■ What you have to do:
Once the data has been read, restate all of it exactly.

-- Data for the task follows --

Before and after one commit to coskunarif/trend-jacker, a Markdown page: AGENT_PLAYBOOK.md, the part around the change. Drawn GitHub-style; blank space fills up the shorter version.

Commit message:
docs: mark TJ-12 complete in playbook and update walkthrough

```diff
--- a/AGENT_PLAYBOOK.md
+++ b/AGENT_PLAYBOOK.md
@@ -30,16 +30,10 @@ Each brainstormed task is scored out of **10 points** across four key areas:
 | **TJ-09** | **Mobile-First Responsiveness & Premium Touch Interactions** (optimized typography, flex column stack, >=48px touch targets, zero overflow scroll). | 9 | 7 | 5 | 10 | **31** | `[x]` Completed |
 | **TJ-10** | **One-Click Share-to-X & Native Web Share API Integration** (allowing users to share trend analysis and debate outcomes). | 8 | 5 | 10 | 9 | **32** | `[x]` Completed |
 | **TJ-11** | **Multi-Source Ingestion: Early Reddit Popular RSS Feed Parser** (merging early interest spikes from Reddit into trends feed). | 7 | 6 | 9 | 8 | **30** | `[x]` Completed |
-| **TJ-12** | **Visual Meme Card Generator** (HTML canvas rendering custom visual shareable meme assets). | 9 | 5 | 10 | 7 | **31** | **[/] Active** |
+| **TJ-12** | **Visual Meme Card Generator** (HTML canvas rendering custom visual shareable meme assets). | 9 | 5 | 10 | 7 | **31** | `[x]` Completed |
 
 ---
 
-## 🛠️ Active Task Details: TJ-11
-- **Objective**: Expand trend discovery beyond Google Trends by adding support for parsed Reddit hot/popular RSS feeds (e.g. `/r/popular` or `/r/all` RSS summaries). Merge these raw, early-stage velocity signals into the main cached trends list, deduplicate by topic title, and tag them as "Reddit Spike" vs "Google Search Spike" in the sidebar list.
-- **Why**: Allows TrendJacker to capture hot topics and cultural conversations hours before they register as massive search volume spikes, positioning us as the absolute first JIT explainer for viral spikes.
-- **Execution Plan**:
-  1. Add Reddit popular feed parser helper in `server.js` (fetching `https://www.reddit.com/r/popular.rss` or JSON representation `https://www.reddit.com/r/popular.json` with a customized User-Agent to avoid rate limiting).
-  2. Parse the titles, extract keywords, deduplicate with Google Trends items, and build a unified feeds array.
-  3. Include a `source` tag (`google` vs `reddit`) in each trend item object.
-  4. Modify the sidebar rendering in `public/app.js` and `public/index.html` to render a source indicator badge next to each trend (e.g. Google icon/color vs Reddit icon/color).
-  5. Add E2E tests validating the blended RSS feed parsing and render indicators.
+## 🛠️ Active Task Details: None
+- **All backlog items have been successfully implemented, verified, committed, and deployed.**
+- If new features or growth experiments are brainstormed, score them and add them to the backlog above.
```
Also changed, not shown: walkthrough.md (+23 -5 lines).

-- Data for the task concluded --

■ Result:
Before and after one commit to coskunarif/trend-jacker, a Markdown page: AGENT_PLAYBOOK.md, the part around the change. Drawn GitHub-style; blank space fills up the shorter version.

Commit message:
docs: mark TJ-12 complete in playbook and update walkthrough

```diff
--- a/AGENT_PLAYBOOK.md
+++ b/AGENT_PLAYBOOK.md
@@ -30,16 +30,10 @@ Each brainstormed task is scored out of **10 points** across four key areas:
 | **TJ-09** | **Mobile-First Responsiveness & Premium Touch Interactions** (optimized typography, flex column stack, >=48px touch targets, zero overflow scroll). | 9 | 7 | 5 | 10 | **31** | `[x]` Completed |
 | **TJ-10** | **One-Click Share-to-X & Native Web Share API Integration** (allowing users to share trend analysis and debate outcomes). | 8 | 5 | 10 | 9 | **32** | `[x]` Completed |
 | **TJ-11** | **Multi-Source Ingestion: Early Reddit Popular RSS Feed Parser** (merging early interest spikes from Reddit into trends feed). | 7 | 6 | 9 | 8 | **30** | `[x]` Completed |
-| **TJ-12** | **Visual Meme Card Generator** (HTML canvas rendering custom visual shareable meme assets). | 9 | 5 | 10 | 7 | **31** | **[/] Active** |
+| **TJ-12** | **Visual Meme Card Generator** (HTML canvas rendering custom visual shareable meme assets). | 9 | 5 | 10 | 7 | **31** | `[x]` Completed |
 
 ---
 
-## 🛠️ Active Task Details: TJ-11
-- **Objective**: Expand trend discovery beyond Google Trends by adding support for parsed Reddit hot/popular RSS feeds (e.g. `/r/popular` or `/r/all` RSS summaries). Merge these raw, early-stage velocity signals into the main cached trends list, deduplicate by topic title, and tag them as "Reddit Spike" vs "Google Search Spike" in the sidebar list.
-- **Why**: Allows TrendJacker to capture hot topics and cultural conversations hours before they register as massive search volume spikes, positioning us as the absolute first JIT explainer for viral spikes.
-- **Execution Plan**:
-  1. Add Reddit popular feed parser helper in `server.js` (fetching `https://www.reddit.com/r/popular.rss` or JSON representation `https://www.reddit.com/r/popular.json` with a customized User-Agent to avoid rate limiting).
-  2. Parse the titles, extract keywords, deduplicate with Google Trends items, and build a unified feeds array.
-  3. Include a `source` tag (`google` vs `reddit`) in each trend item object.
-  4. Modify the sidebar rendering in `public/app.js` and `public/index.html` to render a source indicator badge next to each trend (e.g. Google icon/color vs Reddit icon/color).
-  5. Add E2E tests validating the blended RSS feed parsing and render indicators.
+## 🛠️ Active Task Details: None
+- **All backlog items have been successfully implemented, verified, committed, and deployed.**
+- If new features or growth experiments are brainstormed, score them and add them to the backlog above.
```
Also changed, not shown: walkthrough.md (+23 -5 lines).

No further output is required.